Revision comparison data
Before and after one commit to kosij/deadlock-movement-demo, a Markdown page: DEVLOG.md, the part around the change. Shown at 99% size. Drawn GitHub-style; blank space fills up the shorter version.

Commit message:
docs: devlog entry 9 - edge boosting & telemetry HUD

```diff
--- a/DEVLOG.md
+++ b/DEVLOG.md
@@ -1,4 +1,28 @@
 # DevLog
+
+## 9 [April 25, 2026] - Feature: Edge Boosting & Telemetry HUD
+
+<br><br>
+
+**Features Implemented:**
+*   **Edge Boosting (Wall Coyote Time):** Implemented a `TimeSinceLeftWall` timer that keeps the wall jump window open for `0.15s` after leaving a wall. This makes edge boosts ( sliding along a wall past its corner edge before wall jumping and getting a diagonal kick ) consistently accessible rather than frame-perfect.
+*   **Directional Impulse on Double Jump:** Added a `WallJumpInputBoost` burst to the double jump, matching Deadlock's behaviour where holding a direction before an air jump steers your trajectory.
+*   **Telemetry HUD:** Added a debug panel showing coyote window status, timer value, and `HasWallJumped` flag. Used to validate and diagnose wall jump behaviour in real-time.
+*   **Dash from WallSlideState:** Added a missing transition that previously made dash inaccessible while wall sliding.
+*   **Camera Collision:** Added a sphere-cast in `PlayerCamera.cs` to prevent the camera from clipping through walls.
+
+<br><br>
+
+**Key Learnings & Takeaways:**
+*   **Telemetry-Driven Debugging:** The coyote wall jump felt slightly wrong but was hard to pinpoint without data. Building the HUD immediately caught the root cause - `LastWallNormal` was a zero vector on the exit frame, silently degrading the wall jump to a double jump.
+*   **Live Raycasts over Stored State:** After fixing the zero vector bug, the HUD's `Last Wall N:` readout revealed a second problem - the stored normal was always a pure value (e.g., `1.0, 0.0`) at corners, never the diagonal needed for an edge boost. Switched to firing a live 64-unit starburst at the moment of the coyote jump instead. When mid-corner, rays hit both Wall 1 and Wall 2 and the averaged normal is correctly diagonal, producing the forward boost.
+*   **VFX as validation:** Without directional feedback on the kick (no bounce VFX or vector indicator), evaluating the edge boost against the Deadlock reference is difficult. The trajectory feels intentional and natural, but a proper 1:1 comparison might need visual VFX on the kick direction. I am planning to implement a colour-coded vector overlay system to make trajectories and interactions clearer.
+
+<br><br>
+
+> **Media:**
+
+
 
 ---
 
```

Requirement> Please give back all of the data exactly as it appears.

Answer for this exercise>
Before and after one commit to kosij/deadlock-movement-demo, a Markdown page: DEVLOG.md, the part around the change. Shown at 99% size. Drawn GitHub-style; blank space fills up the shorter version.

Commit message:
docs: devlog entry 9 - edge boosting & telemetry HUD

```diff
--- a/DEVLOG.md
+++ b/DEVLOG.md
@@ -1,4 +1,28 @@
 # DevLog
+
+## 9 [April 25, 2026] - Feature: Edge Boosting & Telemetry HUD
+
+<br><br>
+
+**Features Implemented:**
+*   **Edge Boosting (Wall Coyote Time):** Implemented a `TimeSinceLeftWall` timer that keeps the wall jump window open for `0.15s` after leaving a wall. This makes edge boosts ( sliding along a wall past its corner edge before wall jumping and getting a diagonal kick ) consistently accessible rather than frame-perfect.
+*   **Directional Impulse on Double Jump:** Added a `WallJumpInputBoost` burst to the double jump, matching Deadlock's behaviour where holding a direction before an air jump steers your trajectory.
+*   **Telemetry HUD:** Added a debug panel showing coyote window status, timer value, and `HasWallJumped` flag. Used to validate and diagnose wall jump behaviour in real-time.
+*   **Dash from WallSlideState:** Added a missing transition that previously made dash inaccessible while wall sliding.
+*   **Camera Collision:** Added a sphere-cast in `PlayerCamera.cs` to prevent the camera from clipping through walls.
+
+<br><br>
+
+**Key Learnings & Takeaways:**
+*   **Telemetry-Driven Debugging:** The coyote wall jump felt slightly wrong but was hard to pinpoint without data. Building the HUD immediately caught the root cause - `LastWallNormal` was a zero vector on the exit frame, silently degrading the wall jump to a double jump.
+*   **Live Raycasts over Stored State:** After fixing the zero vector bug, the HUD's `Last Wall N:` readout revealed a second problem - the stored normal was always a pure value (e.g., `1.0, 0.0`) at corners, never the diagonal needed for an edge boost. Switched to firing a live 64-unit starburst at the moment of the coyote jump instead. When mid-corner, rays hit both Wall 1 and Wall 2 and the averaged normal is correctly diagonal, producing the forward boost.
+*   **VFX as validation:** Without directional feedback on the kick (no bounce VFX or vector indicator), evaluating the edge boost against the Deadlock reference is difficult. The trajectory feels intentional and natural, but a proper 1:1 comparison might need visual VFX on the kick direction. I am planning to implement a colour-coded vector overlay system to make trajectories and interactions clearer.
+
+<br><br>
+
+> **Media:**
+
+
 
 ---
 
```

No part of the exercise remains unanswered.